“Insurers commented that they still believe there is insufficient automation across their processes and that they are still dependent on actuaries to perform repetitive, manual data processing tasks,” the firm says in a report.

“This is an inefficient use of highly skilled resources and can additionally lead to job dissatisfaction and retention issues.”

Automation scores for each core area of the property and casualty (P&C) reserving process showed 31.9% for data, 22.1% for results production, 22% for loss calculations, 14.6% for assumptions and 13.8% for audit trail.

The P&C insurance industry overall automation score was 21.7%, while its aspirational score for the next five years was 44.9%.

Data quality and validation remain pain points, with a strong reliance on spreadsheets that typically require manual updates and adjustments, making them cumbersome and prone to human error.

The life industry’s overall current automation score was 21.5%, versus a five-year aspirational score of 49.1%.

Willis Towers Watson says survey results are set against a backdrop of increasing regulatory, management and auditor demands that are putting pressure on actuarial processes, including the need for transparency on calculations.

The impact of COVID-19 and various global lock-downs has also accelerated the drive for automation, moving it rapidly up the C-suite agenda over the past year, it says.
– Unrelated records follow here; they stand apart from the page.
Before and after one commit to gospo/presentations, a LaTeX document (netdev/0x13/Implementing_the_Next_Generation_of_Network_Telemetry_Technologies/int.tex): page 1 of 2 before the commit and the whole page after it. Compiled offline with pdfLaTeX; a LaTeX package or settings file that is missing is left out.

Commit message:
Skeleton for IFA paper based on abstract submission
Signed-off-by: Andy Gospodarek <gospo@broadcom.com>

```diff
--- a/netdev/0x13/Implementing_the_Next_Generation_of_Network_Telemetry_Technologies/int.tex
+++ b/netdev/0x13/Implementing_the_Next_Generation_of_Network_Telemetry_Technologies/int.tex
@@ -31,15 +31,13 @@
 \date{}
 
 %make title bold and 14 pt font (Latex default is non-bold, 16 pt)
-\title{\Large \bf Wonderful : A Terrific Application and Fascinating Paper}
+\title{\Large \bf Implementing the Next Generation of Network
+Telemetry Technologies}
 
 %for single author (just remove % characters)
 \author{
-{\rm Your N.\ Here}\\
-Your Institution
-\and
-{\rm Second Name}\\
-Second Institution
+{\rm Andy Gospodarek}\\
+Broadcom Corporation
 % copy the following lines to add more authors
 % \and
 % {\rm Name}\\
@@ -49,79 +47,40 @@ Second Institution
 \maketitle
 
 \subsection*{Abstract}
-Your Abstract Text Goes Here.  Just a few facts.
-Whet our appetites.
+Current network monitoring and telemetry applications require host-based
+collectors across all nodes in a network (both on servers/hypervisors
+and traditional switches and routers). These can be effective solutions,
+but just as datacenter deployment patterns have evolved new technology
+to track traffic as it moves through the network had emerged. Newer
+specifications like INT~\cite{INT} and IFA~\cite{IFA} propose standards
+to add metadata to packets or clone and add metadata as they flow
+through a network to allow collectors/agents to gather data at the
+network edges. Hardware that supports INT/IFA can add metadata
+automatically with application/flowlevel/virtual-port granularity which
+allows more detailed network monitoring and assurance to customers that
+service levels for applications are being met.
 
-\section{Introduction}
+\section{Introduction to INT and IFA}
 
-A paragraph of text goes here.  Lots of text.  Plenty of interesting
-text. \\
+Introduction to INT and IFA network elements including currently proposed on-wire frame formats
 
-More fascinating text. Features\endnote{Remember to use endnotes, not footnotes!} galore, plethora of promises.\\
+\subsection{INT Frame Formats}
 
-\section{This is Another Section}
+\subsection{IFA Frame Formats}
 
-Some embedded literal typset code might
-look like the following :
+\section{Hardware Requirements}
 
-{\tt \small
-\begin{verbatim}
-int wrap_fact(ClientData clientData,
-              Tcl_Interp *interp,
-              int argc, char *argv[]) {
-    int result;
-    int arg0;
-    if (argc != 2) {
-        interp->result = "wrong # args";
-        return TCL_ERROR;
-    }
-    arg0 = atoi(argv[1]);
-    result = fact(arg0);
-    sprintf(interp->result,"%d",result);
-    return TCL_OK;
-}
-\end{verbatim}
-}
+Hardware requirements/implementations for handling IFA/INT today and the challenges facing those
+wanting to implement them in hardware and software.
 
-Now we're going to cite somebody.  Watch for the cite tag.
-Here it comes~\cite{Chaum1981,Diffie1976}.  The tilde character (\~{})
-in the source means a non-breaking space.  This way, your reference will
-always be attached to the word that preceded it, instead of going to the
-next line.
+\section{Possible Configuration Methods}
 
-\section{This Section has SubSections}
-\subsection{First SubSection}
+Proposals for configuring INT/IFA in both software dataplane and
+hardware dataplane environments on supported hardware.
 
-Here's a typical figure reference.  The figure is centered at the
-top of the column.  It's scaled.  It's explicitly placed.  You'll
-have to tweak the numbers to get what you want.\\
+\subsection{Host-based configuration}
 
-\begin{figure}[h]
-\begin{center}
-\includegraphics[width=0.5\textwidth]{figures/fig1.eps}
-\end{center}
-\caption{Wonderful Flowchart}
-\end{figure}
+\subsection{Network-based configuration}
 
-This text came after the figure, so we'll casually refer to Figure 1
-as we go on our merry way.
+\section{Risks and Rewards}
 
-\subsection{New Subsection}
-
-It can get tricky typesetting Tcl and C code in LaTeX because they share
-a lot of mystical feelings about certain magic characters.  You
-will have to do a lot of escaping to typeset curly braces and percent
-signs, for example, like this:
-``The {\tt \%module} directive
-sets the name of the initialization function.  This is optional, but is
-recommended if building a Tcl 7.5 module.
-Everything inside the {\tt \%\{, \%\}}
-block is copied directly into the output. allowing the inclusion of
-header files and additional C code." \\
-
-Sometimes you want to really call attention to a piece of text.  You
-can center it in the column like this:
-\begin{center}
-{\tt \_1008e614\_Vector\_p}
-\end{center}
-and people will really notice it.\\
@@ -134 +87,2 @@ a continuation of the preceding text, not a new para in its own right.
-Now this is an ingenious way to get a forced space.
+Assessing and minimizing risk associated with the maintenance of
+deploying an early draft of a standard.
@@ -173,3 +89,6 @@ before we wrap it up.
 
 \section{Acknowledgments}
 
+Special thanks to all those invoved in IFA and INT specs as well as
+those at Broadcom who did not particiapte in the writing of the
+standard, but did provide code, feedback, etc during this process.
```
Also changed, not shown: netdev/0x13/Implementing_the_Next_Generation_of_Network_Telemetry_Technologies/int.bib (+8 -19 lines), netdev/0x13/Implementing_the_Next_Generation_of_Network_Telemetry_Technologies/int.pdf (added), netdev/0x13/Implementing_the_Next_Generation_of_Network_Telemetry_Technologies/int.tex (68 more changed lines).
The report says automation ambitions need to have “complete and total buy-in” from employees and key stakeholders and insurers need to adopt a culture of change that “actively enforces and encourages” the vision.

“Otherwise, there is high risk of wasted spend, low employee engagement and rejection of new systems,” it says.